Wants good relations with America, but sees U.S. foreign policy as liability


By Richard Walker

British Prime Minister Gordon Brown is charting a new path in foreign affairs, but no one should construe that to be the end of the “special relationship” between the United States and Britain. It simply mirrors Brown’s private statements and conviction that, as the Bush era comes to an end, he must respond to a resounding global clamor for change.

He also wants to distance himself from his predecessor, Tony Blair, who was so closely linked to the Bush White House and the war in Iraq that when he left office in 2007 he was very unpopular. His closeness to President Bush has caused leaders to oppose Blair for first president of the European Union. Blair’s opponents come from both ends of the political spectrum, with both supporters of a strong EU and Euroskeptics denouncing his proposed candidacy.

Both the new PM and Blair admire the United States and its people. Brown often holidays in Cape Cod and is known to have good relations with leading Democrats. He has more than once declared that he will not radically alter the historic relationship between Britain and America.

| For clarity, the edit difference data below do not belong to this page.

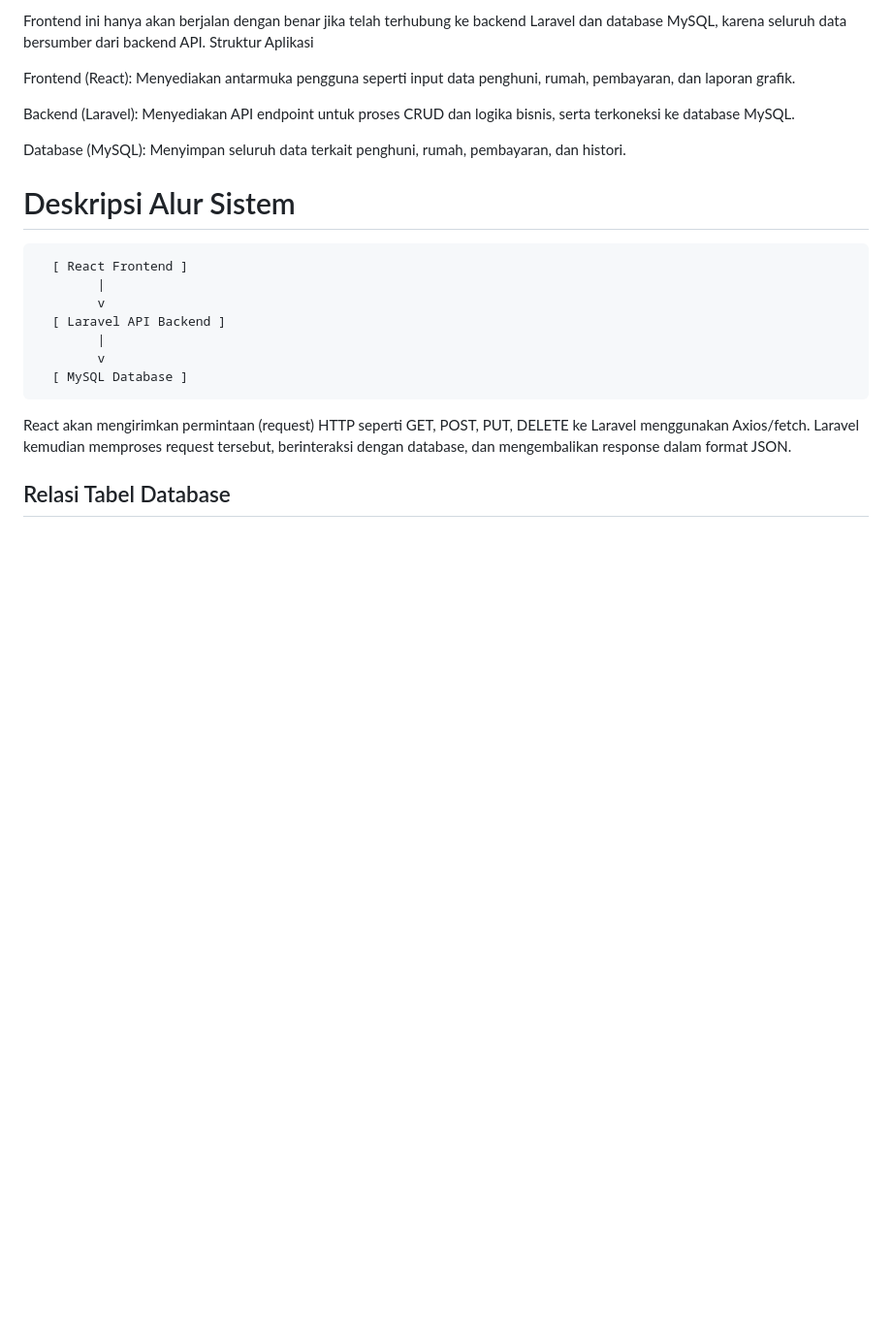
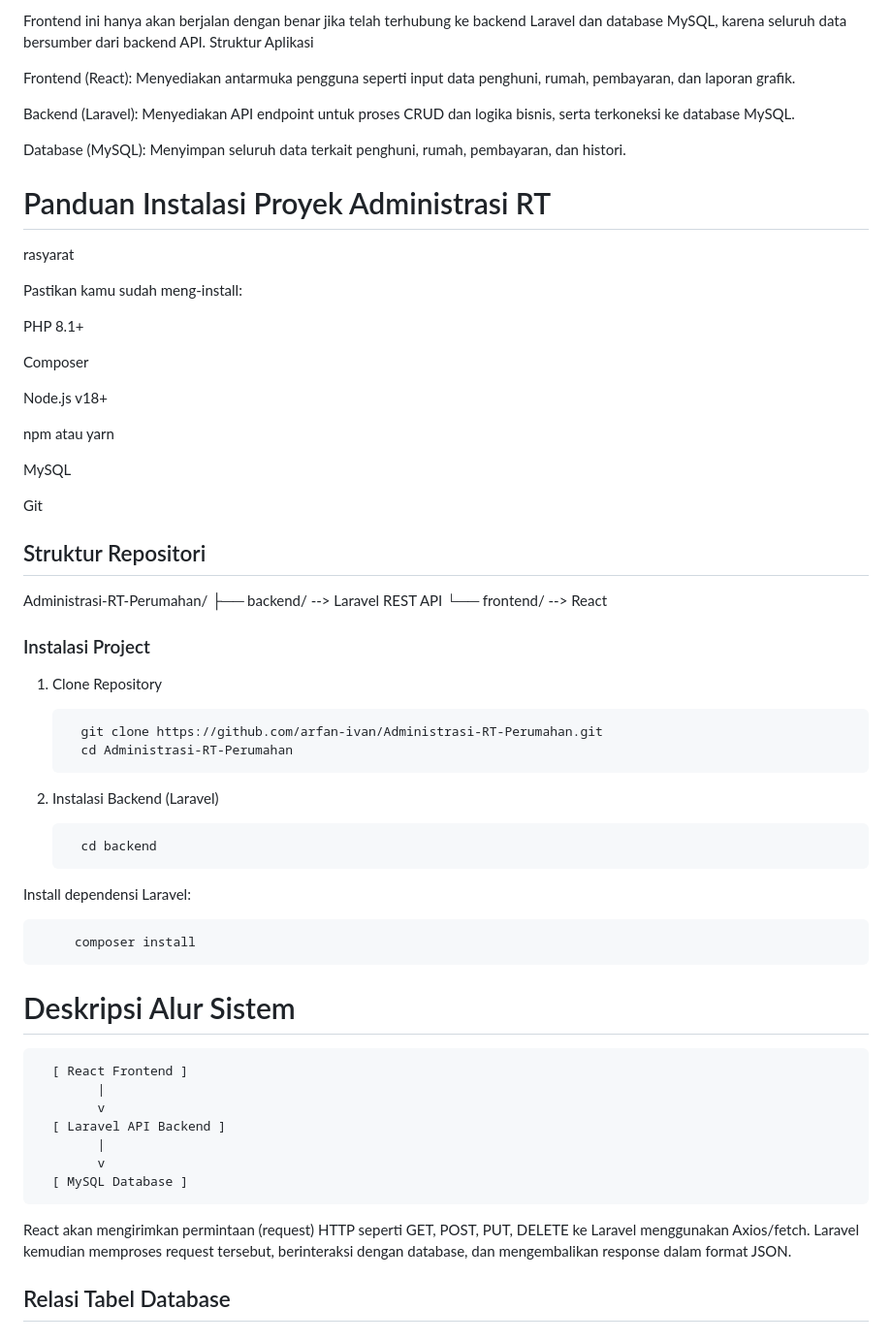
Before and after one commit to arfan-ivan/Administrasi-RT-Perumahan, a Markdown page: README.md, the part around the change. Shown: that part at 97% size. Rendered like a GitHub page; blank space fills up the shorter version.

```diff
--- a/README.md
+++ b/README.md
@@ -21,6 +21,45 @@ Struktur Aplikasi
 
   Database (MySQL):
     Menyimpan seluruh data terkait penghuni, rumah, pembayaran, dan histori.
+
+# Panduan Instalasi Proyek Administrasi RT
+rasyarat
+
+Pastikan kamu sudah meng-install:
+
+   PHP 8.1+
+
+   Composer
+
+   Node.js v18+
+
+   npm atau yarn
+
+   MySQL
+
+   Git
+
+## Struktur Repositori
+
+Administrasi-RT-Perumahan/
+├── backend/        --> Laravel REST API
+└── frontend/       --> React
+
+### Instalasi Project
+
+1. Clone Repository
+
+         git clone https://github.com/arfan-ivan/Administrasi-RT-Perumahan.git
+         cd Administrasi-RT-Perumahan
+
+2. Instalasi Backend (Laravel)
+
+         cd backend
+
+Install dependensi Laravel:
+
+         composer install
+
 
 
 # Deskripsi Alur Sistem
```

Nevertheless, he has also expressed a desire to manage his foreign policy in a way that places greater emphasis on diplomacy and less on the need to use force, or the threat of force, which he believes has defined the Bush White House.

On issues like Guantanamo and the rendition of terror suspects to secret prisons, or to intelligence services in countries like Syria, Morocco and Egypt, Brown has distanced himself from Bush. And, when it comes to relations with the UN, the new PM has been supportive rather than confrontational, arguing that it is the most important diplomatic body on the globe. He is more pro-European than Blair and believes Britain needs to form better relations with its European partners.

With respect to Iraq, he is eager to get British troops out. He angered the White House by not discussing troop withdrawals with General David Petraeus. Instead, he announced plans for troop withdrawals from Basra when it suited him. On the matter of Afghanistan, he has not seen eye to eye with the U.S., believing, as he does about most conflicts, that economic aid and major reconstruction policies should be at the top of the agenda for defeating terrorism. In particular, he has placed greater emphasis on British troops in Afghanistan forging better links with the locals and where necessary arming militias to fight the Taliban.

His Afghan policy has led to tough exchanges between London and Washington. Brown approaches many international issues with the eye of an economist—a position that has not endeared him to those who think he needs to be tougher in projecting military options. Some defense experts think he is oblivious to the need for Britain to spend more of its GDP on its military and on counter-terrorism agencies.

Those same experts warn that his tendency to see the war on terror through the prism of economics could be his undoing and could have dangerous consequences. They also argue that he lacks serious foreign policy experience and could find it hard to respond to a major international crisis in the Middle East.

Brown is difficult to read. As Britain’s longest serving chancellor of the exchequer under Blair, he and Blair had a rocky relationship. Their private disagreements were often tabloid fodder. Former Conservative PM John Major is on record saying he is not one of the only six people in the world who really know Brown. While Brown may be dour compared with the ever smiling Blair, he can be ruthless in his pursuit of what he wants. He has a formidable intellect and has little time for the cult of celebrity that Blair embraced. His energies are singularly devoted to his job, thereby allowing for few distractions.

There is a perception in some circles that when Blair was PM, Brown cleverly kept his fingerprints off the Iraq issue by never confronting his boss when there were major disputes in 10 Downing Street and even resignations by cabinet colleagues. Brown tended to concentrate on economic issues. Brown has begun to separate his foreign policy from that of the Bush White House. His supporters say he is merely waiting on the arrival of a new U.S. president to jump-start the London-Washington relationship and put it back in shape.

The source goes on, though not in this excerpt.